I am a materials engineer, on my way to get a Ph.D. in materials science and I absolutely love what I do! Everything can be viewed through the lenses of materials science.

Did you know that chocolate has 6 different polymorphs (just like carbon atoms can be arranged in different ways to form diamond or graphite, the fat molecules in chocolate can be arranged in 6 different ways)? Did you know that we can make concrete that can be healed by bacteria? Did you know that we have safe to handle, room temperature liquid metals? Did you know that iron is a pretty soft material and that by adding just a little bit of carbon in the structure it becomes steel – one of the most widely used materials today? Did you know that we sent aerogels (the lightest materials ever created!) in space in order to capture dust from comets?

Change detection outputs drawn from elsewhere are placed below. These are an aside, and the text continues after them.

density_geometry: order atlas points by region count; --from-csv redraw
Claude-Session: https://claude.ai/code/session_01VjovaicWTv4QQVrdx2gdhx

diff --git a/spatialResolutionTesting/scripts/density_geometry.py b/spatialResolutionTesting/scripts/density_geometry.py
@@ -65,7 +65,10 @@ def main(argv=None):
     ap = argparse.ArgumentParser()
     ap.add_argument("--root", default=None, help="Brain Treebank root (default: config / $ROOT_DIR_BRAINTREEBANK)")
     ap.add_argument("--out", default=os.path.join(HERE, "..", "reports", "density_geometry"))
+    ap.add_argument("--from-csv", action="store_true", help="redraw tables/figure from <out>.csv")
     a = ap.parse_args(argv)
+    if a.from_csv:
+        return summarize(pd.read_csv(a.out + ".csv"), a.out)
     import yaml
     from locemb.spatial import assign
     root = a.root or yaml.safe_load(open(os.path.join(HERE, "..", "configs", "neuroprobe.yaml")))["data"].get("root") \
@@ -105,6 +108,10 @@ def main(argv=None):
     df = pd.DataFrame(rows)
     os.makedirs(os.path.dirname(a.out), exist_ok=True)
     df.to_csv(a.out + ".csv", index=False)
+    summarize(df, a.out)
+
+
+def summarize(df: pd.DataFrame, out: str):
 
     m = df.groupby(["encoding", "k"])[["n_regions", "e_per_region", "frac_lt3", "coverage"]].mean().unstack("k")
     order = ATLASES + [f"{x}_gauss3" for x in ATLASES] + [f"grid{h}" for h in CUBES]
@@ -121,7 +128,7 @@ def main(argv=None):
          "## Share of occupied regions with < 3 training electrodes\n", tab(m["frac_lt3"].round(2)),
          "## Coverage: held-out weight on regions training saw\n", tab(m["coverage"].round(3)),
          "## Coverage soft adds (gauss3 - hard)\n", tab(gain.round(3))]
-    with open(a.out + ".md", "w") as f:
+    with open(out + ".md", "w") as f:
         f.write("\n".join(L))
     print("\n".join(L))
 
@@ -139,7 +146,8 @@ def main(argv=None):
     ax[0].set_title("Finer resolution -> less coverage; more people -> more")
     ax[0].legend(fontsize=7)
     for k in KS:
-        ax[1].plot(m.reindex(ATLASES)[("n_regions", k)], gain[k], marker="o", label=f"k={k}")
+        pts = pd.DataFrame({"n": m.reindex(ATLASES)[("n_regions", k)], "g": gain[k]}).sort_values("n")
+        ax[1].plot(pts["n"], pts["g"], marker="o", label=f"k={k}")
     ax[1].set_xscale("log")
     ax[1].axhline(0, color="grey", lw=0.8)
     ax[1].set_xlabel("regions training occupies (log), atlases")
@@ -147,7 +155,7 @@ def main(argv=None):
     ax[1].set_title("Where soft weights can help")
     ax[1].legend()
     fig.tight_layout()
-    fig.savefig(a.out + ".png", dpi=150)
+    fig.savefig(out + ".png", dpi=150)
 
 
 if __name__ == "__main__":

In case you didn’t get it – I really, really like material science. It’s a perfect combination of chemistry, physics, and engineering with real-life applications. However, I also recognize it is a topic that may be hard to present in an attractive way. And for the longest time I was asking myself – is there a book I could point my friends to and just tell them “see! I told you materials science is the best!”? Is there a book out there that could influence people to choose to go into materials science (the same way many fantastic books inspired people to go into biology, physics, or chemistry)?


“In a very real way, then, materials are a reflection of who we are, a multi-scale expression of our human need and desires.” – Mark Miodownik, Stuff Matters: Exploring the Marvelous Materials That Shape Our Man-Made World

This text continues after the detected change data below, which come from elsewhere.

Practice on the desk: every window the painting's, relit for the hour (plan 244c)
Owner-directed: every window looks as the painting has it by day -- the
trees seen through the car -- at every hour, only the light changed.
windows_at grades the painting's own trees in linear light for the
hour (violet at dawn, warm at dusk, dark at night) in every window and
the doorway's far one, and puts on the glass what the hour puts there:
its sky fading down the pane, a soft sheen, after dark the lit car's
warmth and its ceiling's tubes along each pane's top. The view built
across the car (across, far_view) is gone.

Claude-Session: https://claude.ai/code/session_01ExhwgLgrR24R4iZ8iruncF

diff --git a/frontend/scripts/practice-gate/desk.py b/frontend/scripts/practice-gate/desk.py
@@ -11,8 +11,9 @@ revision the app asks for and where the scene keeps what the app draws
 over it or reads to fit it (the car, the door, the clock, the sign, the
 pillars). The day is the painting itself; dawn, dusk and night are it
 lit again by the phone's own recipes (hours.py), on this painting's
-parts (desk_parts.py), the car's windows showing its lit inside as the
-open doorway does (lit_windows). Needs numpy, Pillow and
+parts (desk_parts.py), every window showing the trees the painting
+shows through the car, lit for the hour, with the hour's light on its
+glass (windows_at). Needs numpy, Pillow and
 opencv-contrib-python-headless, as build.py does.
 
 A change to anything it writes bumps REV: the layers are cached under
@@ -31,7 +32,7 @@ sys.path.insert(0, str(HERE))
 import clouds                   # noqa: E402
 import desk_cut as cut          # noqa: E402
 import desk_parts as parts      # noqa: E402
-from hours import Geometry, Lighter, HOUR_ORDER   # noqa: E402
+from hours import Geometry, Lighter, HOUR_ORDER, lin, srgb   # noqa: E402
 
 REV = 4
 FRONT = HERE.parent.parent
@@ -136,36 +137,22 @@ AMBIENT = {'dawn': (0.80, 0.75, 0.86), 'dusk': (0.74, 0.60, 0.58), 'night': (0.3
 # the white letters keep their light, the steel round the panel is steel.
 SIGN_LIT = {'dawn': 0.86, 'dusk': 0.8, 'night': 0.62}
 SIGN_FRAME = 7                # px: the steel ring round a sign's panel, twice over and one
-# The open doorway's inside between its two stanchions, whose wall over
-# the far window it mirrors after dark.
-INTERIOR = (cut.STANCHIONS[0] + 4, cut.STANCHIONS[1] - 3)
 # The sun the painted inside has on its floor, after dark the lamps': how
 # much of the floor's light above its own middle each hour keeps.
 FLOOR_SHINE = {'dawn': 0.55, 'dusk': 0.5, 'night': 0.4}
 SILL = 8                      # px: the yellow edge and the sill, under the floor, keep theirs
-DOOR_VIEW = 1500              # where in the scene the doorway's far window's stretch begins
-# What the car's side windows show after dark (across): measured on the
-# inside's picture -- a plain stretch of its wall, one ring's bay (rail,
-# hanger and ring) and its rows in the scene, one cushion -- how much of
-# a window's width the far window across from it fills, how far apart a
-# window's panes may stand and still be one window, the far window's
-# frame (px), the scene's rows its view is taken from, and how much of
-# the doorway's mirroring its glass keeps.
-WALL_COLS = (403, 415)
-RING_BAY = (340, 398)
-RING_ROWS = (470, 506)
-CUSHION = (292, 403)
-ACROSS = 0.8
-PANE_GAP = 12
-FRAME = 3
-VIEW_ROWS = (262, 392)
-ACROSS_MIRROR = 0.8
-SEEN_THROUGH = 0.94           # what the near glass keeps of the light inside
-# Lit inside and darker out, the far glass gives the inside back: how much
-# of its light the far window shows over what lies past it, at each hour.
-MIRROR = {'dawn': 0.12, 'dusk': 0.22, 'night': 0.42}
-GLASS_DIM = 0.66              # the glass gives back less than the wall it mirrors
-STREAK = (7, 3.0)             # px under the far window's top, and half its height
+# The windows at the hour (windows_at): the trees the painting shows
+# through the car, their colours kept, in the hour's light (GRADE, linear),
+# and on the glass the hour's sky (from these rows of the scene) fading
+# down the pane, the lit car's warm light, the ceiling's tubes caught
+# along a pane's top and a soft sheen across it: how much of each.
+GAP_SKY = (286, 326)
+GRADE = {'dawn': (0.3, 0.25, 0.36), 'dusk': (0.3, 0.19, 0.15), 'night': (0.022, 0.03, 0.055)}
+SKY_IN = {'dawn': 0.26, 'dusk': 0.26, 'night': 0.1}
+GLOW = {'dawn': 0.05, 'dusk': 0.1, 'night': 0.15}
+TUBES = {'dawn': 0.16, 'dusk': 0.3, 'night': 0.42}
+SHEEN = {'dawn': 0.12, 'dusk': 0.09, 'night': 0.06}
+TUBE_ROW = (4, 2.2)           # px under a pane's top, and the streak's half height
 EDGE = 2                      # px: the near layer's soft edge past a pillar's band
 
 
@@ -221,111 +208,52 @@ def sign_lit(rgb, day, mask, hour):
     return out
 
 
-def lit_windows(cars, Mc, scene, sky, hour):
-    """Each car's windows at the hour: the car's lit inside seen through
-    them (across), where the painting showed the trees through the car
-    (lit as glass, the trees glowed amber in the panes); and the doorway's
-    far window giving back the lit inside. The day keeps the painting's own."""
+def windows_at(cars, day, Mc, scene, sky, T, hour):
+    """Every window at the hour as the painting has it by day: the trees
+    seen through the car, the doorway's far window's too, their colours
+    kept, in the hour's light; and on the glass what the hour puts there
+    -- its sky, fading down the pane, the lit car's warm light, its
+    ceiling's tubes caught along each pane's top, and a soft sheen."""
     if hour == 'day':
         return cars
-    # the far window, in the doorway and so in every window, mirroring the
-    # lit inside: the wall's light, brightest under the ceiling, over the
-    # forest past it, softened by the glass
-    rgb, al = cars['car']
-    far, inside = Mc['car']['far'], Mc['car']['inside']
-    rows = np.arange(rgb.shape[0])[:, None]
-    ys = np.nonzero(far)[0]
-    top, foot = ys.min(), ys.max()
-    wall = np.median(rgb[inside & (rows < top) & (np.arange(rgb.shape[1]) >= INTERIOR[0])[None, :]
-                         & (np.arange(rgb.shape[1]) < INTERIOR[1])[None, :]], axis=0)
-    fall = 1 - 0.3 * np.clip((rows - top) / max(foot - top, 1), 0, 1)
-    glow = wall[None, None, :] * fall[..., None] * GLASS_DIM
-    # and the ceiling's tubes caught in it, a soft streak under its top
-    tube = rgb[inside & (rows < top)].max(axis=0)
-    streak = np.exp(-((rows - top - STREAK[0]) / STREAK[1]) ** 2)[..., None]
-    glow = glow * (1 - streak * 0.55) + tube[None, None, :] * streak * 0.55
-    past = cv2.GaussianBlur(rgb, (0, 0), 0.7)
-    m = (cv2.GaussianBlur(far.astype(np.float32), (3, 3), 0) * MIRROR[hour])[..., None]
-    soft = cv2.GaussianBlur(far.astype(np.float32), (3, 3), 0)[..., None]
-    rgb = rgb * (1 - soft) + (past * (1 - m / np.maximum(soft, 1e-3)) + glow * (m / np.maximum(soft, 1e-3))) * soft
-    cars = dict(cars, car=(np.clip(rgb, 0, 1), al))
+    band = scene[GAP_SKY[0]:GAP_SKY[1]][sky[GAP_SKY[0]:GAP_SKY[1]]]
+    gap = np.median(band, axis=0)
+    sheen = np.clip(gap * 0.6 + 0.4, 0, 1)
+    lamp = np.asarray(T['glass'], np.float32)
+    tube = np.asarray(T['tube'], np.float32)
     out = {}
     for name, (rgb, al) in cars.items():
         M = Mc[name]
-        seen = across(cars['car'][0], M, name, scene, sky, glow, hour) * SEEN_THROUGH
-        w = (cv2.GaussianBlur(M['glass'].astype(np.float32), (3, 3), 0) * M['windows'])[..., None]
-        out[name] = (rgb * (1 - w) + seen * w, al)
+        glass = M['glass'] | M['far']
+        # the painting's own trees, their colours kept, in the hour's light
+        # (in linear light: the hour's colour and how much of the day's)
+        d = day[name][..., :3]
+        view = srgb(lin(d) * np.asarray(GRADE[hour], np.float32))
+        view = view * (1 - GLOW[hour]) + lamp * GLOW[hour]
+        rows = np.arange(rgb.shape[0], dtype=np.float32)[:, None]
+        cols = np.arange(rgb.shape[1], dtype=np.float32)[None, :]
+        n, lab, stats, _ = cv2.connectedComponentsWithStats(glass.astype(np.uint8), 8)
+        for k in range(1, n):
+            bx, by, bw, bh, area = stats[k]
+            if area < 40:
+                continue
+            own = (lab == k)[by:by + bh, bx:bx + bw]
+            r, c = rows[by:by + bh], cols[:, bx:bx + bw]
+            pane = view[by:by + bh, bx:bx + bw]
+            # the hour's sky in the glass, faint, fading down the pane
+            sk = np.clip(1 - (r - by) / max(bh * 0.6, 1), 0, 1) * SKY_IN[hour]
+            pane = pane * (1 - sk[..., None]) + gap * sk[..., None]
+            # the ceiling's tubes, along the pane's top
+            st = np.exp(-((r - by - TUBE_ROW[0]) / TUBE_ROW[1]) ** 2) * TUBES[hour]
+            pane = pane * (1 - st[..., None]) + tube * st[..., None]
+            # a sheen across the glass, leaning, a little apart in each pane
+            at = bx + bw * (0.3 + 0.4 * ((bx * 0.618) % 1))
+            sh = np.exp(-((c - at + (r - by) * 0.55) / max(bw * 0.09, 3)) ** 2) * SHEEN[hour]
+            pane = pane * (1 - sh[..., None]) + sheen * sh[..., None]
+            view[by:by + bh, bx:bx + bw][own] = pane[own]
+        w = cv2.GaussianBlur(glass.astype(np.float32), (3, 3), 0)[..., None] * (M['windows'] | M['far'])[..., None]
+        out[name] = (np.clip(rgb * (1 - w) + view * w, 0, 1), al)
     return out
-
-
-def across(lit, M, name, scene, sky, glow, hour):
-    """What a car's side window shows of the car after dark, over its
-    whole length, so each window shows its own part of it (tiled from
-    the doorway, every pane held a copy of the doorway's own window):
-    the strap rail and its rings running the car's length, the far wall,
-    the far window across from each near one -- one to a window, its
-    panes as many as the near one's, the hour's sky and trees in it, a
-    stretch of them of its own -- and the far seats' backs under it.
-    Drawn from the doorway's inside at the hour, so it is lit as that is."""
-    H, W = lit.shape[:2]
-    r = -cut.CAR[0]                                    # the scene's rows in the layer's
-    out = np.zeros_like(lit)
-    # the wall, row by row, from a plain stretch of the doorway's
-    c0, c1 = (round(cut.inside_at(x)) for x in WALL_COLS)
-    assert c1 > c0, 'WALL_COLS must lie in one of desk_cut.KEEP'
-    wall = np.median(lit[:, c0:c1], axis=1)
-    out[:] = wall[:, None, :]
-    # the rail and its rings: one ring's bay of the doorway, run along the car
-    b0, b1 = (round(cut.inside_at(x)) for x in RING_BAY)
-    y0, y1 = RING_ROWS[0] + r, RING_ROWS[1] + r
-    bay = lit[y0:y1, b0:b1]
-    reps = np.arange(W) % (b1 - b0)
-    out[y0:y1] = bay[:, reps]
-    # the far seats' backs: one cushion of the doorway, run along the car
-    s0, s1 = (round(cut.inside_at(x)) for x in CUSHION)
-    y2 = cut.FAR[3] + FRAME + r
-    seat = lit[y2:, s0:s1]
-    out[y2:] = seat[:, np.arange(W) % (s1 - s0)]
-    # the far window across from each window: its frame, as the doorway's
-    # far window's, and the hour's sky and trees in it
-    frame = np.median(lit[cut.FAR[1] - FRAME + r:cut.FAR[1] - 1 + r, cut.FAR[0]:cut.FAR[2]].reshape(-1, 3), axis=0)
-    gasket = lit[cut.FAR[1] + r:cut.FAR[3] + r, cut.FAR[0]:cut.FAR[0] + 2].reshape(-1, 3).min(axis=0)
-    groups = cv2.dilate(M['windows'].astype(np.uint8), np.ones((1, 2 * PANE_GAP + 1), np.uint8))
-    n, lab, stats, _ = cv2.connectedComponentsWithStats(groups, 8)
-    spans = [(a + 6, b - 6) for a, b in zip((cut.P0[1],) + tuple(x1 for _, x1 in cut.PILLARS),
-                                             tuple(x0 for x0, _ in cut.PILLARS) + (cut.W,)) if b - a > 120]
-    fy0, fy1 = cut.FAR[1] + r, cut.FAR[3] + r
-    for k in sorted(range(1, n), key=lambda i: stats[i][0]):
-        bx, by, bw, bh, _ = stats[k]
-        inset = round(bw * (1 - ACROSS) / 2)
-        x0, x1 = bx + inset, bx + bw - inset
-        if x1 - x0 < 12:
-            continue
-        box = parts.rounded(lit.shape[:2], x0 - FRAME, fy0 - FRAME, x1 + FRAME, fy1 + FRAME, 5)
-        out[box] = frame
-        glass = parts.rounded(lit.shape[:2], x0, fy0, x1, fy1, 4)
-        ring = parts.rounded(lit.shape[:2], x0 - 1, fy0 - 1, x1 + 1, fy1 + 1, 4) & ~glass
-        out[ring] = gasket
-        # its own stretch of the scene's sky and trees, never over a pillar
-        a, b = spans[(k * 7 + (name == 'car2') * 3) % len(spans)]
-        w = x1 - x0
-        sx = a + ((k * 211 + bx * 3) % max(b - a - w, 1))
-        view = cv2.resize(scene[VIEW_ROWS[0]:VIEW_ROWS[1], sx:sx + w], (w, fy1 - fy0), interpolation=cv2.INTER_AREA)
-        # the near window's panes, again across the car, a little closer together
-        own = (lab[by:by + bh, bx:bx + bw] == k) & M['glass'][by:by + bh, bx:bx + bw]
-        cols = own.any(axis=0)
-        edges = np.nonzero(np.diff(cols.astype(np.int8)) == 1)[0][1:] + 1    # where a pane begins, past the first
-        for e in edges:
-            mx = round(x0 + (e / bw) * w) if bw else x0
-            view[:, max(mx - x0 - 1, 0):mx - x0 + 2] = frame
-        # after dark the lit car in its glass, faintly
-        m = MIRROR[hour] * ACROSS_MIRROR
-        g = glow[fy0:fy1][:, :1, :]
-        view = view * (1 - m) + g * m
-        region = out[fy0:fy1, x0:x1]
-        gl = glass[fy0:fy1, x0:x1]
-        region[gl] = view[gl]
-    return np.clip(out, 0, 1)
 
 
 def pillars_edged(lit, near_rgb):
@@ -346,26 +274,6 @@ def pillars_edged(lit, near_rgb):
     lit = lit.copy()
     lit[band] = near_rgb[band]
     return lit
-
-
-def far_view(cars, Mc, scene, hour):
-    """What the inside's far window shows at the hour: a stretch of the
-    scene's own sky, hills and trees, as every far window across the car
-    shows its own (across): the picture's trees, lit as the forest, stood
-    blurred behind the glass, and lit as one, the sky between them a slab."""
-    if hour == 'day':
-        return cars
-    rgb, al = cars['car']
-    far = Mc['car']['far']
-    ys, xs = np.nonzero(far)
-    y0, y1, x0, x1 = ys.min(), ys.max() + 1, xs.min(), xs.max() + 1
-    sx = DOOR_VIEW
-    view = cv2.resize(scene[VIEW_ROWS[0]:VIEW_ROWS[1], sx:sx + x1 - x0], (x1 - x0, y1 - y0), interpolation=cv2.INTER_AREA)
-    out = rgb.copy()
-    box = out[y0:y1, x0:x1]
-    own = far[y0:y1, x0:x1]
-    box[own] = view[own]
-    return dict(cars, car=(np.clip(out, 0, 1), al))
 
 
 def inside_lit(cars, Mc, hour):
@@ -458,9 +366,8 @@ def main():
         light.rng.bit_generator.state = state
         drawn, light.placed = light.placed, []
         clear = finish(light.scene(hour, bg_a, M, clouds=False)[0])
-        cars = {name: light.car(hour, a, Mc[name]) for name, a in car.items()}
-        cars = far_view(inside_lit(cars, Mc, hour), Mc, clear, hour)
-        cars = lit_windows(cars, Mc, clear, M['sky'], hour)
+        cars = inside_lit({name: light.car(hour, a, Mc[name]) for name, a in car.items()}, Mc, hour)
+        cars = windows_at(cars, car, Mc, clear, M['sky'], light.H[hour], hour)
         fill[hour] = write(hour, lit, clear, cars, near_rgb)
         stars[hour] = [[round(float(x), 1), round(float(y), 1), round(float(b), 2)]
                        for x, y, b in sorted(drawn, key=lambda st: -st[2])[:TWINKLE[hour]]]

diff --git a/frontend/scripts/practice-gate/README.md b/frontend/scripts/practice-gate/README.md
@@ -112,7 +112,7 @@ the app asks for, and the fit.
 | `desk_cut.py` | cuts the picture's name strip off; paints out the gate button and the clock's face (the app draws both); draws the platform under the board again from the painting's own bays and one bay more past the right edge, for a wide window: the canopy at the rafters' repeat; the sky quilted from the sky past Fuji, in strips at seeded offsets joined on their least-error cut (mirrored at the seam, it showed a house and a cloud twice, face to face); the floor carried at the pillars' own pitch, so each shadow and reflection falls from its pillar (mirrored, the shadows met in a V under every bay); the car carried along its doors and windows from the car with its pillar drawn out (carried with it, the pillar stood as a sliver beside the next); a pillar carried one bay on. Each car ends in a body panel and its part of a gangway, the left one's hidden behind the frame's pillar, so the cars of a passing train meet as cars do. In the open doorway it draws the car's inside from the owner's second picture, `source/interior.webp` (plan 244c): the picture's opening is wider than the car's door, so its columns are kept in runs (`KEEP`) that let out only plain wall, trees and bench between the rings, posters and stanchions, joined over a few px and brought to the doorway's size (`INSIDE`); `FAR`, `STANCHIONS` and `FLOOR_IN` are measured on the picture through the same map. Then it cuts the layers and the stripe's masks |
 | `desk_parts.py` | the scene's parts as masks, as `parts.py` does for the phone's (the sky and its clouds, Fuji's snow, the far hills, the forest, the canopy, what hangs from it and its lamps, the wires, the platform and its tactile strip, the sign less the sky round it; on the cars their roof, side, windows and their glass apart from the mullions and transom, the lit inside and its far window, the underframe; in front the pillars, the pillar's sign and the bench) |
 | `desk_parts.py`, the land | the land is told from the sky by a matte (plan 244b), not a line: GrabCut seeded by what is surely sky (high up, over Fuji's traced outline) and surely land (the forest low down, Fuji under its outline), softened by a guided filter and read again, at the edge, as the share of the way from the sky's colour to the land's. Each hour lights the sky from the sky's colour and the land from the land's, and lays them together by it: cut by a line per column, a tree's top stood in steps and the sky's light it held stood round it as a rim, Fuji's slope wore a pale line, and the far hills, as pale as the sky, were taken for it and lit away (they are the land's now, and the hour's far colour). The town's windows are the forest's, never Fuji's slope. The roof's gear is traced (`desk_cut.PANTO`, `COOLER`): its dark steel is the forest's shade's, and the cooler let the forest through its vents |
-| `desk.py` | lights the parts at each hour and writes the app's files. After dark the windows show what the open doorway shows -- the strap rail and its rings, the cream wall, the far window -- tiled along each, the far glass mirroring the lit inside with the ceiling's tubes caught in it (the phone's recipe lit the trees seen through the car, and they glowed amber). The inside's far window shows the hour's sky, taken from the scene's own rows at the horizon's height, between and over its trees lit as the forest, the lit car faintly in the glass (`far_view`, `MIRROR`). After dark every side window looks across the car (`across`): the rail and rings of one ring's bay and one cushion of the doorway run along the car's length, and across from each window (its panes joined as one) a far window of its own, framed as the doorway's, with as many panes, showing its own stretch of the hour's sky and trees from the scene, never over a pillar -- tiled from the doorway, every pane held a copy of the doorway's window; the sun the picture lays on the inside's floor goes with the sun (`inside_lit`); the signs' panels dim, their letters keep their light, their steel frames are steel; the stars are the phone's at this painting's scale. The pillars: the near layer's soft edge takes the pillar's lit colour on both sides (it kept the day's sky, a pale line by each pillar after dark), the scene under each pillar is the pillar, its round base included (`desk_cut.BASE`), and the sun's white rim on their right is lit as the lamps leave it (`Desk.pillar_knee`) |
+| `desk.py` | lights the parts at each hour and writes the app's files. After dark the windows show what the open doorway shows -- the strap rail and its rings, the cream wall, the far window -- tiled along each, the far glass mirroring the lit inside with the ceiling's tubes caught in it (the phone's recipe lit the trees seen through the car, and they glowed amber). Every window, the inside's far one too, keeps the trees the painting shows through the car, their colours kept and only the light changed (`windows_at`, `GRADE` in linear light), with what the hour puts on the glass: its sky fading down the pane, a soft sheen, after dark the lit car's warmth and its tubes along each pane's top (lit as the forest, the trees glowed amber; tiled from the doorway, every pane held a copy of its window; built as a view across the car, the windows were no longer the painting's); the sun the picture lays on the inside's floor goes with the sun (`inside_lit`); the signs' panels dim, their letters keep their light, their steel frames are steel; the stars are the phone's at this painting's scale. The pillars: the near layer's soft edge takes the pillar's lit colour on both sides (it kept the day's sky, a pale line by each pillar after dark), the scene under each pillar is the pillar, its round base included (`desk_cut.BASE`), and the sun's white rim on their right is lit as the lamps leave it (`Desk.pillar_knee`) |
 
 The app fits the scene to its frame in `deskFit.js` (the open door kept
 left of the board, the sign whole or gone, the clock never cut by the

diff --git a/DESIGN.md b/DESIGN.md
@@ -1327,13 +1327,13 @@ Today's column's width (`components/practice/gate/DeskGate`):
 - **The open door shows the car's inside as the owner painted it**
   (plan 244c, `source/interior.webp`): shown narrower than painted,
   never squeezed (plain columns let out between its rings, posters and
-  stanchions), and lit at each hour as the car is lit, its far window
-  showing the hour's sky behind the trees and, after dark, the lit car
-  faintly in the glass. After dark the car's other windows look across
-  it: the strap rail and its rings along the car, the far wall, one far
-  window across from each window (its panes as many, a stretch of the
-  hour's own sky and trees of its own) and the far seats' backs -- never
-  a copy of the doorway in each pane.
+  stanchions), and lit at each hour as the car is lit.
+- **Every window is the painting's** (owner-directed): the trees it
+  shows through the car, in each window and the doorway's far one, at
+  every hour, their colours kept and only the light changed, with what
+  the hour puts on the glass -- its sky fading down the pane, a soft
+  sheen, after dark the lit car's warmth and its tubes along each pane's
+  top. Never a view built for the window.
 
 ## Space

First – it is a disappointment (fair – probably not to that many people but I’m definitely amongst them!) there are not that many books about materials science. We have a few books from the previous century. Most notably: “The New Science of Strong Materials: Or Why You Don't Fall Through the Floor by J.E. Gordon like” or “Stuff: The Materials The World Is Made Of” by Ivan Amato. (An honorable mention goes to Oliver Sacks' “Uncle Tungsten” however I do recognize it’s more chemistry then materials science!).


In the last 5 year two news books have been published on the subject – “Stuff Matters: Exploring the Marvelous Materials That Shape Our Man-Made World” and “Liquid Rules: The Delightful and Dangerous Substances That Flow Through Our Lives”. Both are by Mark Miodownik, a British professor at the University College London who set out on a mission to share his love of materials with a wider audience. Although both deal with materials (liquids are also often treated as materials!), Today I want to recommend to you “Stuff Matters”. I like books in which the enthusiasm of the author for the subject can be felt through his work, and this book is a prime example of that!


The book will take you through engaging 10 chapters. The main focus of each chapter are the materials we know from our everyday life – Steel, Paper, Concrete, Chocolate, Foam, Plastic, Glass, Graphite, Porcelain, and Implants Materials. Every chapter is filled with some history behind the discoveries, fun facts, and a solid dose of science. But don’t worry – although the book starts pretty strong with attempting to explain crystal structure and the role of dislocations, I believe Mark Miodownik was able to make this book accessible for people without a solid science background. A 4.1/5 score on Goodreads is a really good indication of that!


The book gets bonus points from me for being also suitable for people who do have a background in science, like myself. Although I didn’t learn new things about the mechanisms that govern the world of materials, I did learn about a few materials I’ve never heard about and gained new insight into the story behind some of them.


Should you read it? Yes! The book is brilliant, well-written, and entertaining. It’s a perfect fit for anyone who is curious about the world!

78 views0 comments

Recent Posts

See All